Aircraft Diverts to BDL

On Friday, 03 March 2023, a Bombardier Challenger 300 large-cabin business jet traveling from Keene, New Hampshire’s Dillant–Hopkins Airport (EEN) to Virginia’s Leesburg Executive Airport (JYO) diverted enroute to Connecticut’s Bradley International Airport (BDL) after an encounter with severe, possibly extreme turbulence claimed the life of one of the aircraft’s three passengers.

Fatalities resulting from turbulence are exceedingly rare, and both the NTSB and FBI have opened investigations into the occurrence.

NTSB spokeswoman Sarah Sulick set forth in a statement: “The plane was enroute from Keene, New Hampshire, to Leesburg, Virginia, with five people on board—three passengers and two crew. … NTSB investigators have removed the cockpit voice recorder and flight data recorder and are continuing to gather information from the flight crew, operator, and [surviving] passengers about the circumstances of the event.”

The extent of damage to the aircraft—which is currently secured at BDL and, according to FAA records, owned by Kansas City telecommunications company Conexon—is unknown, as is the exact cause of the single fatality.

A preliminary report is expected in two to three weeks.

In aerodynamics, turbulence is air movement characterized by chaotic changes in pressure and flow velocity. Turbulence is diametrical to laminar flow, which any licensed pilot knows is the flow of air in parallel layers, with no disruption between subject layers.

Turbulence—insomuch as it is a dissipative state—has long resisted detailed physical analysis, and the interactions within turbulence create extraordinarily complex phenomena. The renowned American physicist Richard Feynman described turbulence as the most important unsolved problem in classical physics.

Atmospheric turbulence is generally associated with meteorological phenomena such as fronts, wind shear, inversions, and thunderstorms; and vertical displacement of air via mechanical processes such as orographic lifting and mountain waves, and radiative processes such as thermal lifting.
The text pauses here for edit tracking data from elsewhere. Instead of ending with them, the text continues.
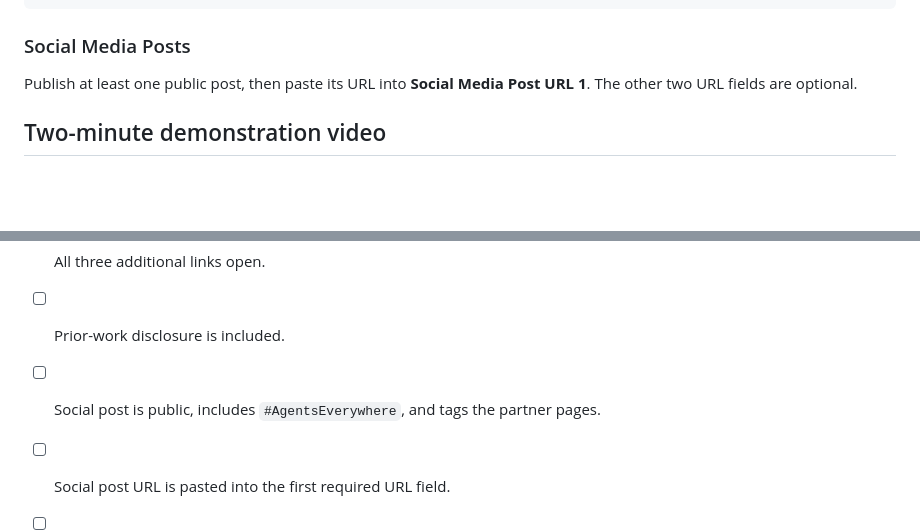
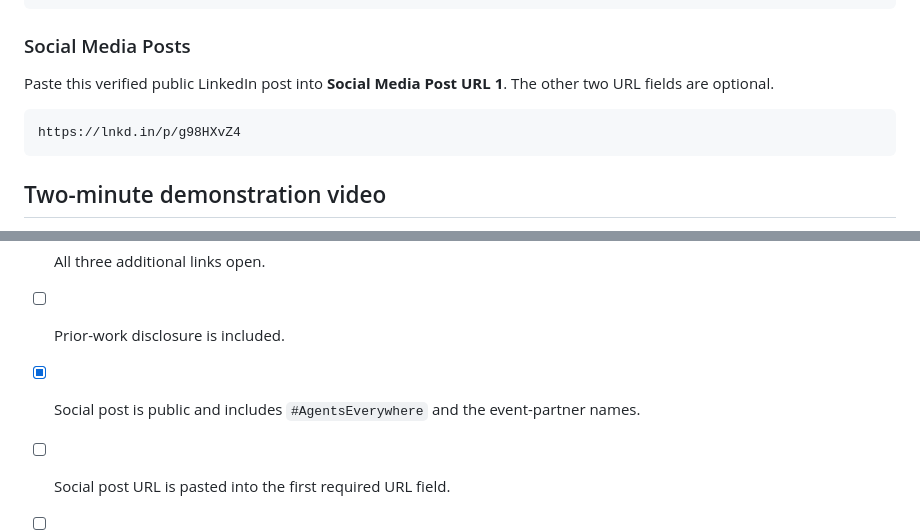
Before and after one commit to jackzhaojin/bruce-hackathon-2026-09-12, a Markdown page: SUBMISSION.md, 2 parts joined by grey strips. Drawn GitHub-style; blank space fills up the shorter version.

````diff
--- a/SUBMISSION.md
+++ b/SUBMISSION.md
@@ -108,7 +108,11 @@ Play Eleven is a net-new project created during the official hackathon period. I
 
 ### Social Media Posts
 
-Publish at least one public post, then paste its URL into **Social Media Post URL 1**. The other two URL fields are optional.
+Paste this verified public LinkedIn post into **Social Media Post URL 1**. The other two URL fields are optional.
+
+```text
+https://lnkd.in/p/g98HXvZ4
+```
 
 ## Two-minute demonstration video
 
@@ -197,7 +201,7 @@ https://github.com/jackzhaojin/bruce-hackathon-2026-09-12
 - [x] Video opens publicly and is no longer than two minutes (verified at 1:59).
 - [ ] All three additional links open.
 - [ ] Prior-work disclosure is included.
-- [ ] Social post is public, includes `#AgentsEverywhere`, and tags the partner pages.
+- [x] Social post is public and includes `#AgentsEverywhere` and the event-partner names.
 - [ ] Social post URL is pasted into the first required URL field.
 - [ ] **Save Draft** reports the required fields complete.
 - [ ] **Submit Entry** is selected before 4:30 PM EDT.
````
Also changed, not shown: README.md (+1 -1 lines), hackathon-log/README.md (+6 -0 lines).
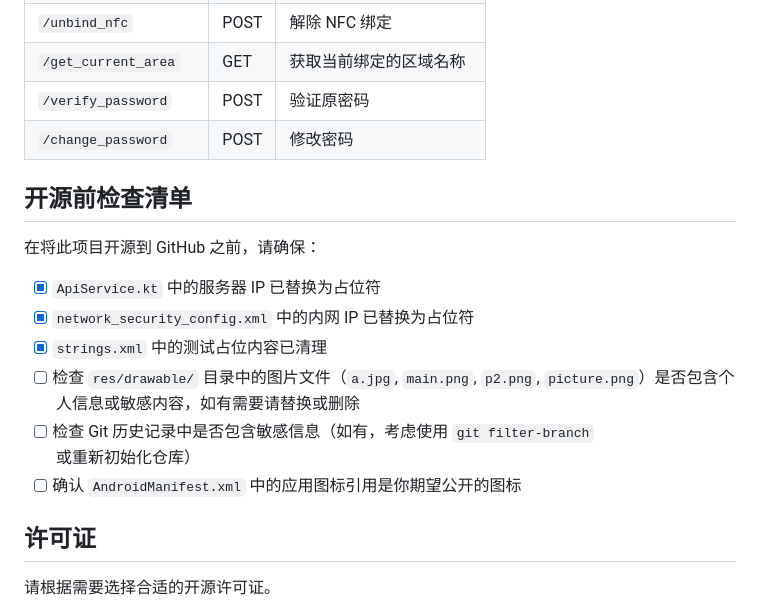
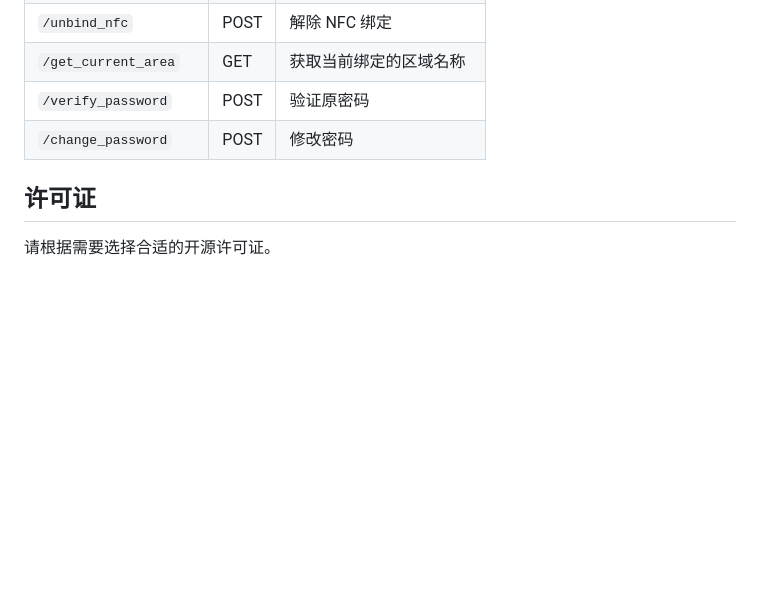
Before and after one commit to hhjh79933-sketch/wifi_csi, a Markdown page: android/README.md, the part around the change. Rendered like a GitHub page; blank space fills up the shorter version.

Commit message:
docs: 删除 android README 中的开源前检查清单

```diff
--- a/android/README.md
+++ b/android/README.md
@@ -100,17 +100,6 @@ companion object {
 | `/verify_password` | POST | 验证原密码 |
 | `/change_password` | POST | 修改密码 |
 
-## 开源前检查清单
-
-在将此项目开源到 GitHub 之前，请确保：
-
-- [x] `ApiService.kt` 中的服务器 IP 已替换为占位符
-- [x] `network_security_config.xml` 中的内网 IP 已替换为占位符
-- [x] `strings.xml` 中的测试占位内容已清理
-- [ ] 检查 `res/drawable/` 目录中的图片文件（`a.jpg`, `main.png`, `p2.png`, `picture.png`）是否包含个人信息或敏感内容，如有需要请替换或删除
-- [ ] 检查 Git 历史记录中是否包含敏感信息（如有，考虑使用 `git filter-branch` 或重新初始化仓库）
-- [ ] 确认 `AndroidManifest.xml` 中的应用图标引用是你期望公开的图标
-
 ## 许可证
 
 请根据需要选择合适的开源许可证。
```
The FAA Pilot Controller Glossary directs pilots to report turbulence encountered in flight as light, moderate, severe or extreme. Differentiation between the four types is predicated upon the nature of the initiating phenomenon and the stability of the ambient air.

Light turbulence engenders momentarily slight changes in aircraft altitude and/or attitude or modest bumpiness. Aircraft occupants may feel slight strain against their seat-belts.

Moderate turbulence is more intense than light turbulence, but instantiates no loss of aircraft control. Aircraft occupants will feel definite strain against their seat-belts and unsecured objects will be displaced.

Severe turbulence occasions large and abrupt changes in aircraft altitude and/or attitude and, usually, significant variations in indicated airspeed. Pilots may momentarily lose control of aircraft in severe turbulence, and aircraft occupants will be forced violently against their seat belts.

Extreme turbulence tosses airplanes violently about and renders aircraft control impossible. Aircraft encountering extreme turbulence may suffer structural damage.

Chop is a type of minor turbulence characterized by rapid, somewhat rhythmic bumpiness.

The most insidious and arguably dangerous manifestation of turbulence is Clear Air Turbulence (CAT). Such turbulence is associated with neither cumuliform clouds nor thunderstorms, and generally occurs at or above 15,000-feet AGL. Clear air turbulence is not restricted to cloud-free air—though 75-percent of CAT encounters do, in fact, occur in clear air.

CAT can extend to extremely high altitudes (above FL600) and is often associated with wind-flow patterns that produce shears, such as sharp upper-level troughs; closed lows aloft, particularly if the low’s flow is merging or splitting; and in the vicinity of cutoff lows.

Speaking to the subject of the 03 March Challenger 300 incident, former NTSB chair and executive director of Embry-Riddle’s Center for Aviation and Aerospace Safety Robert Sumwalt remarked: “I can’t remember the last fatality due to turbulence.”